↓

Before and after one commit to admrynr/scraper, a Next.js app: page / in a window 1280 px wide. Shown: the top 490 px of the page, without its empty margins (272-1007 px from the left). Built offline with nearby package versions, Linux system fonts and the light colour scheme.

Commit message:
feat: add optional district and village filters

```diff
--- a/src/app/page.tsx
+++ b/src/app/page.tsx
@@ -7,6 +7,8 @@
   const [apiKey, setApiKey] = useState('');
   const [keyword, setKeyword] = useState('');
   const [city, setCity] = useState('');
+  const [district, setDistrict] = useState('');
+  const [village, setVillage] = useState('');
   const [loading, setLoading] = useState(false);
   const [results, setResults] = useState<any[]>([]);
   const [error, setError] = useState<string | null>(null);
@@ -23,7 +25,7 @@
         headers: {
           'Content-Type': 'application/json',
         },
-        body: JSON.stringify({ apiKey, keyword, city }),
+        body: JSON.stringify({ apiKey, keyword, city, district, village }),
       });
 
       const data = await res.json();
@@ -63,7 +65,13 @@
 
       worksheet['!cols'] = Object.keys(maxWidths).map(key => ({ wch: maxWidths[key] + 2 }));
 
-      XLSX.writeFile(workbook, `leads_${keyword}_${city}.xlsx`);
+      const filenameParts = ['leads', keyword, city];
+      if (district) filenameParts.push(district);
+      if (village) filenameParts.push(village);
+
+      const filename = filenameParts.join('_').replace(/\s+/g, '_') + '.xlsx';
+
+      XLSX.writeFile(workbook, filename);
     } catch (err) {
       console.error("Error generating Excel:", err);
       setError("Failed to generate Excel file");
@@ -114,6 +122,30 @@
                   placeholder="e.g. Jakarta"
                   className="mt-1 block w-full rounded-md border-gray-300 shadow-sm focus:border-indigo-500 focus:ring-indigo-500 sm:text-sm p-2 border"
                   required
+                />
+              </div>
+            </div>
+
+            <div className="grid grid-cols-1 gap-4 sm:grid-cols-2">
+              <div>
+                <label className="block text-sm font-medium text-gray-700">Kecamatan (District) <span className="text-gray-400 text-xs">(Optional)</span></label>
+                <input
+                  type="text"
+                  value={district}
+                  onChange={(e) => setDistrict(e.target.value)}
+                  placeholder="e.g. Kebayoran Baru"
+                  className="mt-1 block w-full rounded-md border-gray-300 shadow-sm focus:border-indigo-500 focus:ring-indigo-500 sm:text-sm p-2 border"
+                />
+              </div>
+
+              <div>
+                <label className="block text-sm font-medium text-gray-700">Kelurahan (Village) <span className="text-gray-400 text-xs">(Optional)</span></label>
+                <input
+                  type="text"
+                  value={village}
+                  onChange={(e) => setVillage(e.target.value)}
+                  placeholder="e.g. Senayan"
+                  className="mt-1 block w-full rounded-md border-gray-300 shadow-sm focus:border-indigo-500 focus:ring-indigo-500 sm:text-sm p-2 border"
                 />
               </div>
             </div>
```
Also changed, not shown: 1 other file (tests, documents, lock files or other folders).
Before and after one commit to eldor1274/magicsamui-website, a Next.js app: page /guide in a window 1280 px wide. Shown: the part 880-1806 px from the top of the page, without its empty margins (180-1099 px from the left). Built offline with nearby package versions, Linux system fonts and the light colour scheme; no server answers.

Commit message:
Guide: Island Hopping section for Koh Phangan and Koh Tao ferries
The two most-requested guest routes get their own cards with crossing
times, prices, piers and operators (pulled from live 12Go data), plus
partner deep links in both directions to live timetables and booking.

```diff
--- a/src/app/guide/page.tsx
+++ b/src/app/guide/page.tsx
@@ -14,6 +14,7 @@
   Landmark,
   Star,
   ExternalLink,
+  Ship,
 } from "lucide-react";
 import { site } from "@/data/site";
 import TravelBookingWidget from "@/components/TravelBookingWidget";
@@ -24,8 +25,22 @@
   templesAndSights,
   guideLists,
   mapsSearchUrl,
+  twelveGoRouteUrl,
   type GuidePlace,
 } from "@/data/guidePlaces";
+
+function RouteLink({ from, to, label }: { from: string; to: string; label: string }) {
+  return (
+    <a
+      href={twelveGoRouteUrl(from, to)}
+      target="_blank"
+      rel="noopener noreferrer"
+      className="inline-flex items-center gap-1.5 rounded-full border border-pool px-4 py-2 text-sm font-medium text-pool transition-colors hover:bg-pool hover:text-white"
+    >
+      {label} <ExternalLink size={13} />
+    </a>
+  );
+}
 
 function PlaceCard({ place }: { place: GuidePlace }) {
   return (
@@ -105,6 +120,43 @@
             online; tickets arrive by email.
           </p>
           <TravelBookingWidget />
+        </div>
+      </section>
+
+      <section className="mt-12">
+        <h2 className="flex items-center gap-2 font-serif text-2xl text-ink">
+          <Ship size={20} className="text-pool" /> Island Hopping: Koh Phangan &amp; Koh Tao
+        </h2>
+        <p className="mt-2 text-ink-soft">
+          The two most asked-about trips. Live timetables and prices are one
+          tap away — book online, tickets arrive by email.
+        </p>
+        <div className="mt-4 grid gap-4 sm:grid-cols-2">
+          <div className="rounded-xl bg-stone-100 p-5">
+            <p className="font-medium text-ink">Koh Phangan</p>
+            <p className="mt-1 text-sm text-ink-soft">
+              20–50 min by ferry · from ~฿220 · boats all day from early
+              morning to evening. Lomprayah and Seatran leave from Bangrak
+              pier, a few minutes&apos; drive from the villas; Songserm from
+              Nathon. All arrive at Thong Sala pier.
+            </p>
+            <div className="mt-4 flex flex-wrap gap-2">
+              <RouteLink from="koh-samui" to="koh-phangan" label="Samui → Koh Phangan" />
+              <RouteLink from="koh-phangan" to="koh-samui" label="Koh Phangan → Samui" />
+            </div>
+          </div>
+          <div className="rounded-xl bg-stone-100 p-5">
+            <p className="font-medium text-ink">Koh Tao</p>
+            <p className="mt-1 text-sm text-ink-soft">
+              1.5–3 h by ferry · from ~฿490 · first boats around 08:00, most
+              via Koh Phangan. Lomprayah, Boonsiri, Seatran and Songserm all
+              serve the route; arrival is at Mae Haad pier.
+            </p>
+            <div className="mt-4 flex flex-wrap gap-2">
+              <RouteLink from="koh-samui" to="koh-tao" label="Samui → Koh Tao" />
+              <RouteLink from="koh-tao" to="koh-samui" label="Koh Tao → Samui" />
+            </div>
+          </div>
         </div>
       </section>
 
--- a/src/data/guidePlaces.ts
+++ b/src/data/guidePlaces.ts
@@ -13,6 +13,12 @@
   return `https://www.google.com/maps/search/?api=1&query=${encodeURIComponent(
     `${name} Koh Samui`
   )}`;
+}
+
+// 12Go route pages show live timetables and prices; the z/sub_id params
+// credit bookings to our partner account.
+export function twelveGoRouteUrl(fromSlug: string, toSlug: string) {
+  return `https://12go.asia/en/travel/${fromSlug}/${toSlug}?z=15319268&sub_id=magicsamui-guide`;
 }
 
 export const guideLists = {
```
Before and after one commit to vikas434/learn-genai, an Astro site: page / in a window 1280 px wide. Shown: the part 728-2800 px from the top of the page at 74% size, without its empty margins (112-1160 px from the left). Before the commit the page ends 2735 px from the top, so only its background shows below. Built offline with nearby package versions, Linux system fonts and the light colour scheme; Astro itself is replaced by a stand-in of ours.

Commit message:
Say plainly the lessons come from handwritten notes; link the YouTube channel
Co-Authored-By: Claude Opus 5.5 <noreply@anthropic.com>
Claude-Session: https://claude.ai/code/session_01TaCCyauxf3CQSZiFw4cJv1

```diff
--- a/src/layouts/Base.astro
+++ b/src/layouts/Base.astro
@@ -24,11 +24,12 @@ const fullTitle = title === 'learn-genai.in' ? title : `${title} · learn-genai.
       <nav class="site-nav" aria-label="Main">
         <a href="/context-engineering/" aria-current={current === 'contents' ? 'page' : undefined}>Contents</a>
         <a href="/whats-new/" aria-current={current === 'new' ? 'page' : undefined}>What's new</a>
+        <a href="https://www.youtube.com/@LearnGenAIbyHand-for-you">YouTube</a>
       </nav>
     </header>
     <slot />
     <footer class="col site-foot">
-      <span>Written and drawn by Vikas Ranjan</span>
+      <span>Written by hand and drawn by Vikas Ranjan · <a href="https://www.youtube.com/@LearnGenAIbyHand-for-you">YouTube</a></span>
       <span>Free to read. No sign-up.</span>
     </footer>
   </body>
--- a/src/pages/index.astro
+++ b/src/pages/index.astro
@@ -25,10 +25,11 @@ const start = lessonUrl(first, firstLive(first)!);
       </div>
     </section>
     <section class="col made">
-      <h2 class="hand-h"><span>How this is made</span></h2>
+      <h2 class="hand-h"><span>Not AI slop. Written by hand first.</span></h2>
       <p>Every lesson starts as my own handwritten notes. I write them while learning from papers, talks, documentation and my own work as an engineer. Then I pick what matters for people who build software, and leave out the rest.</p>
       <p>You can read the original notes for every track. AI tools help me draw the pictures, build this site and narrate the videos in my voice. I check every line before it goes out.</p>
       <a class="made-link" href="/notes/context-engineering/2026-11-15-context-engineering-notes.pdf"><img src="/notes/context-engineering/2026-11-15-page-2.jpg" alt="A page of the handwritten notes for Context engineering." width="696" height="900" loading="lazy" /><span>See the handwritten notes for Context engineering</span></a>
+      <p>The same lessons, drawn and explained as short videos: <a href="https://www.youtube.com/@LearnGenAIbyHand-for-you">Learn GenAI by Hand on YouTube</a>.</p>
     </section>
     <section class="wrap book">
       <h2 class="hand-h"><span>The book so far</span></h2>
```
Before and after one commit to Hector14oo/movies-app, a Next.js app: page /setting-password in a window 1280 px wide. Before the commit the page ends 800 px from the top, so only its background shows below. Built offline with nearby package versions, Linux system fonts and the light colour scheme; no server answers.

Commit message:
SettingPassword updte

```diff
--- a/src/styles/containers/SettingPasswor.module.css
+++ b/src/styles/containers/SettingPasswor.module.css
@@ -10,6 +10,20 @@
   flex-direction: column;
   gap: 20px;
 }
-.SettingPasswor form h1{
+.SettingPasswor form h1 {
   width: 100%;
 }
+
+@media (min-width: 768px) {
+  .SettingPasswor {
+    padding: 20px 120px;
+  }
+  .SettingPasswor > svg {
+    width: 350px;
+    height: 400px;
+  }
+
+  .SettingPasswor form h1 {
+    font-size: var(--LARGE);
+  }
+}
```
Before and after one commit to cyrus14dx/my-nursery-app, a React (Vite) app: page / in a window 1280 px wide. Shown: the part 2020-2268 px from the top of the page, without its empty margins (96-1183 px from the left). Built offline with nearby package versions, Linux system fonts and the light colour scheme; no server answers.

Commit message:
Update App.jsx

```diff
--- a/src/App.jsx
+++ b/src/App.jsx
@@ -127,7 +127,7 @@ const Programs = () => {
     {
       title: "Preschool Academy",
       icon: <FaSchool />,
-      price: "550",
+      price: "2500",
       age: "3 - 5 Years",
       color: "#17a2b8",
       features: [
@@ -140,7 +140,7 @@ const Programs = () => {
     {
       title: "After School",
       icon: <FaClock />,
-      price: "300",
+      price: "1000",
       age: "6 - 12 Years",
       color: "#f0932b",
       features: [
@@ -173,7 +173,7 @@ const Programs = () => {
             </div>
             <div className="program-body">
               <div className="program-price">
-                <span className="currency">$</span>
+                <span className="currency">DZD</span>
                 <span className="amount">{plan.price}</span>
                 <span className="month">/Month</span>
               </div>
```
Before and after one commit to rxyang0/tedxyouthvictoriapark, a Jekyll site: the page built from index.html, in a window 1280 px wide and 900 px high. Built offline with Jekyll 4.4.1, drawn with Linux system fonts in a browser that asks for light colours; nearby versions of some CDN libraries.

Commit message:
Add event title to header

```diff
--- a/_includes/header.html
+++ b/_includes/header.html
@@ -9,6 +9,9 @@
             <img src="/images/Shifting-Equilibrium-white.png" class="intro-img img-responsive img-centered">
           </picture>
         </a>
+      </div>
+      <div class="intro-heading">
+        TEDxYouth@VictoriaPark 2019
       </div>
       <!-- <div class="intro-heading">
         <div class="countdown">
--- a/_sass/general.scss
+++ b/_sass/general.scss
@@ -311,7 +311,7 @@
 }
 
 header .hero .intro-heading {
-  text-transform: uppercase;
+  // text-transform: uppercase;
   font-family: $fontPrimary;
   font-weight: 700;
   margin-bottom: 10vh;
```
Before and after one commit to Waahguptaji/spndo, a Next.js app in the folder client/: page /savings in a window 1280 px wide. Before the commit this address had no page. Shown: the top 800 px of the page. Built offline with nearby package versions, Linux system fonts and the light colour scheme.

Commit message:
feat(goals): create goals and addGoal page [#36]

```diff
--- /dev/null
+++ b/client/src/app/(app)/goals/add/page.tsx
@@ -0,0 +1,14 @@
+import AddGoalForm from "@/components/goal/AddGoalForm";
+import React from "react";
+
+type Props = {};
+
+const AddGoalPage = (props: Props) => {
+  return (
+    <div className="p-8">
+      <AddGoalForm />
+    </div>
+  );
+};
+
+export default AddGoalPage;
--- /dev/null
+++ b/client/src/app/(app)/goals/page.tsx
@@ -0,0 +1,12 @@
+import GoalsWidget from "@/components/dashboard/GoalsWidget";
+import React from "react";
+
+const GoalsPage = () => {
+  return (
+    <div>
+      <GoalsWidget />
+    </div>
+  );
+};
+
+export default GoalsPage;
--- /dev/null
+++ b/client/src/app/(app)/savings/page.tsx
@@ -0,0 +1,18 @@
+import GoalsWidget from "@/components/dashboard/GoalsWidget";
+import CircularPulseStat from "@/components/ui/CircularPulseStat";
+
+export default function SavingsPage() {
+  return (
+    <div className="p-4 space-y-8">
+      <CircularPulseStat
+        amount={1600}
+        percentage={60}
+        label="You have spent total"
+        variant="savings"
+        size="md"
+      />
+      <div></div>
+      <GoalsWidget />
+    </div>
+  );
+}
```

↑

▸ Problem to solve
Each line in the listing above that includes "index" is to be copied.

▸ Solution to this task
--- a/src/pages/index.astro
+++ b/src/pages/index.astro
Before and after one commit to rxyang0/tedxyouthvictoriapark, a Jekyll site: the page built from index.html, in a window 1280 px wide and 900 px high. Built offline with Jekyll 4.4.1, drawn with Linux system fonts in a browser that asks for light colours; nearby versions of some CDN libraries.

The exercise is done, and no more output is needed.